The Social Sciences and Humanities Research Council of Canada has awarded Prof. Terry Donaldson of Wycliffe College a three-year research grant ($35,000), for a project entitled "Identity, Ethnicity and the Emergence of Gentile Christianity."
The project deals with a well-recognized aspect of early Christianity—the process by which it developed, in the first century and a half of its existence, from a messianic movement located entirely within the Jewish world into a largely Gentile religion beginning to make its way in the larger Roman world. While the process has been studied from many angles, this project will attempt to shed fresh light on it by using the categories of identity and ethnicity.

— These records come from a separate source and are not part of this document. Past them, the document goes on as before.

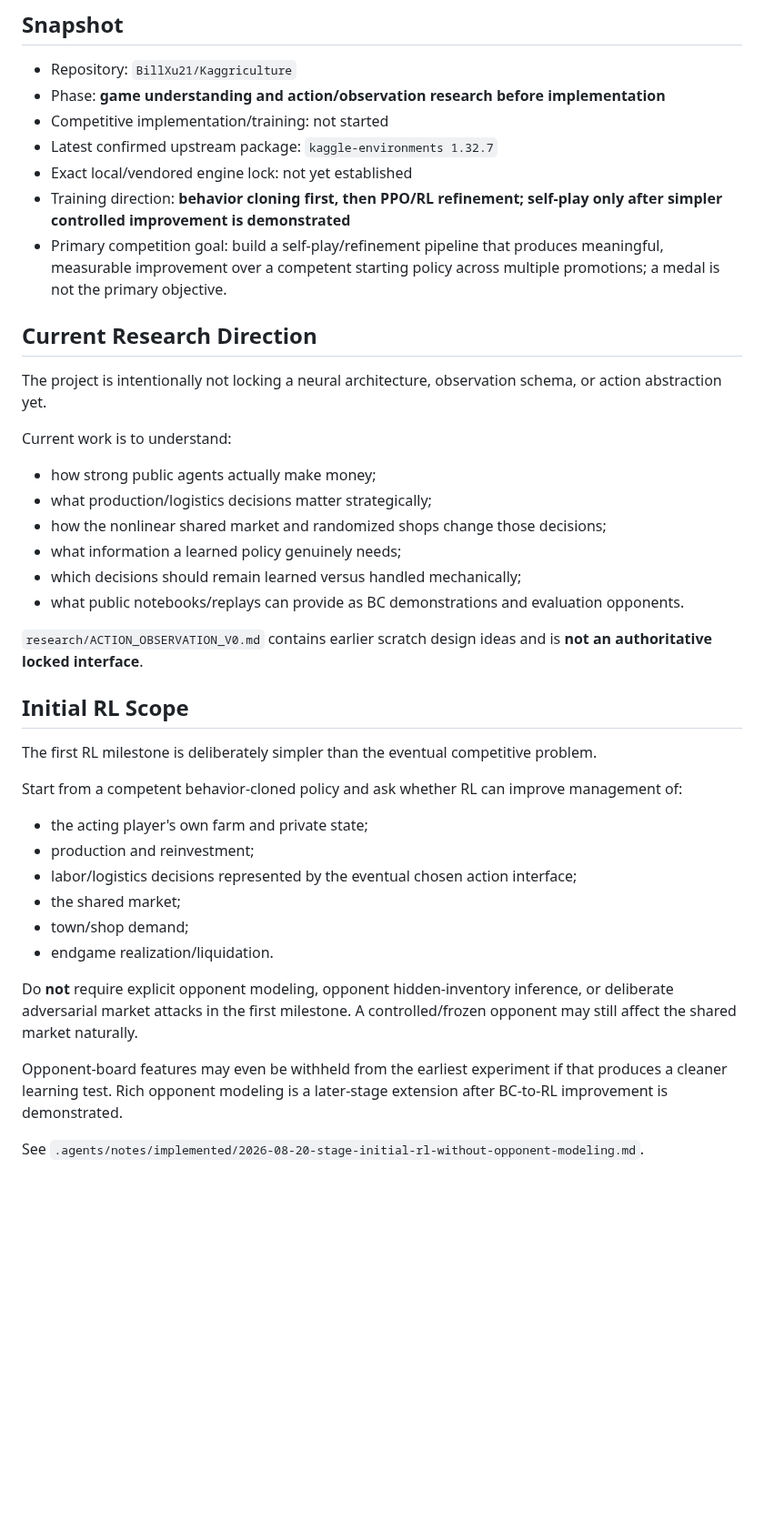
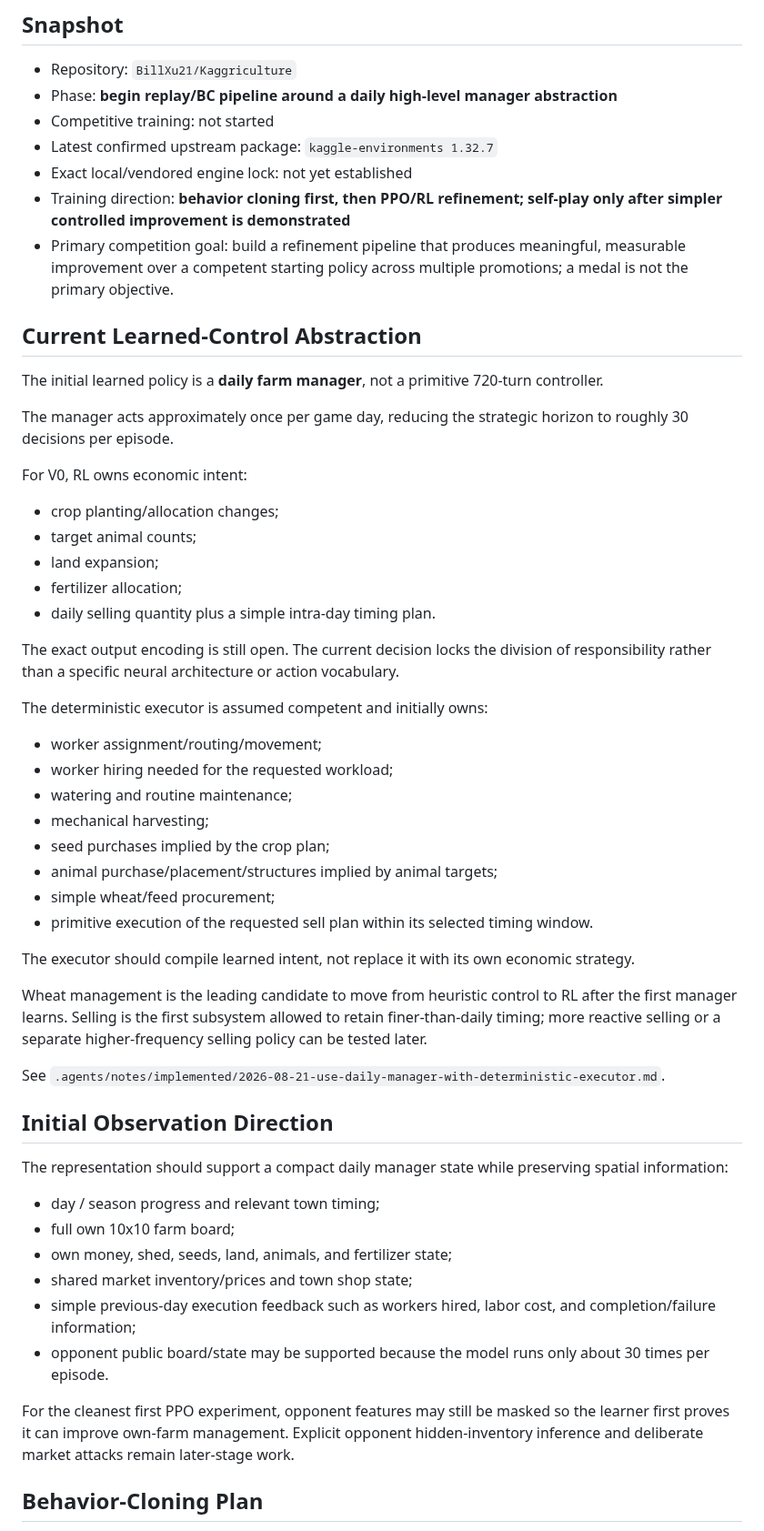
Before and after one commit to BillXu21/Kaggriculture, a Markdown page: CURRENT_STATE.md, the part around one of its changes. Shown at 91% size. Rendered like a GitHub page; blank space fills up the shorter version.

Commit message:
Update current state for daily-manager BC plan

```diff
--- a/CURRENT_STATE.md
+++ b/CURRENT_STATE.md
@@ -5,43 +5,58 @@ Last updated: 2026-08-20
 ## Snapshot
 
 - Repository: `BillXu21/Kaggriculture`
-- Phase: **game understanding and action/observation research before implementation**
-- Competitive implementation/training: not started
+- Phase: **begin replay/BC pipeline around a daily high-level manager abstraction**
+- Competitive training: not started
 - Latest confirmed upstream package: `kaggle-environments 1.32.7`
 - Exact local/vendored engine lock: not yet established
 - Training direction: **behavior cloning first, then PPO/RL refinement; self-play only after simpler controlled improvement is demonstrated**
-- Primary competition goal: build a self-play/refinement pipeline that produces meaningful, measurable improvement over a competent starting policy across multiple promotions; a medal is not the primary objective.
+- Primary competition goal: build a refinement pipeline that produces meaningful, measurable improvement over a competent starting policy across multiple promotions; a medal is not the primary objective.
 
-## Current Research Direction
+## Current Learned-Control Abstraction
 
-The project is intentionally not locking a neural architecture, observation schema, or action abstraction yet.
+The initial learned policy is a **daily farm manager**, not a primitive 720-turn controller.
 
-Current work is to understand:
+The manager acts approximately once per game day, reducing the strategic horizon to roughly 30 decisions per episode.
 
-- how strong public agents actually make money;
-- what production/logistics decisions matter strategically;
-- how the nonlinear shared market and randomized shops change those decisions;
-- what information a learned policy genuinely needs;
-- which decisions should remain learned versus handled mechanically;
-- what public notebooks/replays can provide as BC demonstrations and evaluation opponents.
+For V0, RL owns economic intent:
 
-`research/ACTION_OBSERVATION_V0.md` contains earlier scratch design ideas and is **not an authoritative locked interface**.
+- crop planting/allocation changes;
+- target animal counts;
+- land expansion;
+- fertilizer allocation;
+- daily selling quantity plus a simple intra-day timing plan.
 
-## Initial RL Scope
+The exact output encoding is still open. The current decision locks the division of responsibility rather than a specific neural architecture or action vocabulary.
 
-The first RL milestone is deliberately simpler than the eventual competitive problem.
+The deterministic executor is assumed competent and initially owns:
 
-Start from a competent behavior-cloned policy and ask whether RL can improve management of:
+- worker assignment/routing/movement;
+- worker hiring needed for the requested workload;
+- watering and routine maintenance;
+- mechanical harvesting;
+- seed purchases implied by the crop plan;
+- animal purchase/placement/structures implied by animal targets;
+- simple wheat/feed procurement;
+- primitive execution of the requested sell plan within its selected timing window.
 
-- the acting player's own farm and private state;
-- production and reinvestment;
-- labor/logistics decisions represented by the eventual chosen action interface;
-- the shared market;
-- town/shop demand;
-- endgame realization/liquidation.
+The executor should compile learned intent, not replace it with its own economic strategy.
 
-Do **not** require explicit opponent modeling, opponent hidden-inventory inference, or deliberate adversarial market attacks in the first milestone. A controlled/frozen opponent may still affect the shared market naturally.
+Wheat management is the leading candidate to move from heuristic control to RL after the first manager learns. Selling is the first subsystem allowed to retain finer-than-daily timing; more reactive selling or a separate higher-frequency selling policy can be tested later.
 
-Opponent-board features may even be withheld from the earliest experiment if that produces a cleaner learning test. Rich opponent modeling is a later-stage extension after BC-to-RL improvement is demonstrated.
+See `.agents/notes/implemented/2026-08-21-use-daily-manager-with-deterministic-executor.md`.
 
-See `.agents/notes/implemented/2026-08-20-stage-initial-rl-without-opponent-modeling.md`.
+## Initial Observation Direction
+
+The representation should support a compact daily manager state while preserving spatial information:
+
+- day / season progress and relevant town timing;
+- full own 10x10 farm board;
+- own money, shed, seeds, land, animals, and fertilizer state;
+- shared market inventory/prices and town shop state;
+- simple previous-day execution feedback such as workers hired, labor cost, and completion/failure information;
+- opponent public board/state may be supported because the model runs only about 30 times per episode.
+
+For the cleanest first PPO experiment, opponent features may still be masked so the learner first proves it can improve own-farm management. Explicit opponent hidden-inventory inference and deliberate market attacks remain later-stage work.
+
+## Behavior-Cloning Plan
+
```
Also changed, not shown: other parts of CURRENT_STATE.md (+54 -23 lines).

"Gentiles" did not think of themselves as such; this is a Jewish term, used as a blanket category for those who were not Jews. Gentiles who came into the church brought other identities with them, having to do with their cities, ethnic groups, social classes, various degrees of Hellenization, Roman provinces, and so on. Since the category "Gentile" was well established in Christian scripture, many non-Jewish believers came to think of themselves as Gentiles; others came to think instead that they had been Gentiles before but as Christians were Gentiles no longer. In either case, such an identity co-existed and interacted with the native identities that they brought with them and with new identities specific to the Christian movement (Christian; "third race"; "true Israel"; etc.).
Prof. Donaldson’s purpose is to examine the development of Christian identity among Gentile Christians and various forms of Gentile Christianity in this period, by viewing it in the context of race and ethnicity in the Roman world and through the lens of contemporary social-scientific study of ethnicity and identity.
Prof. Donaldson is the author of Judaism and the Gentiles: Jewish Patterns of Universalism (to 135 CE), published by Baylor University Press (2008) and available through CRUX books at Wycliffe College. It shows that second-temple Jewish tradition comprised a variety of views about the religious status and possibilities of Gentiles, that there was notable Gentile interest in Jewish religion, that many Jews welcomed this interest, and that a hope for an eschatological conversion of Gentiles was entertained widely. The itemized analysis of literary and inscriptional texts will enable students and scholars to verify matters for themselves; and the careful conclusions are cogent and balanced. It is a noteworthy contribution, important for all serious students of ancient Judaism and early Christianity.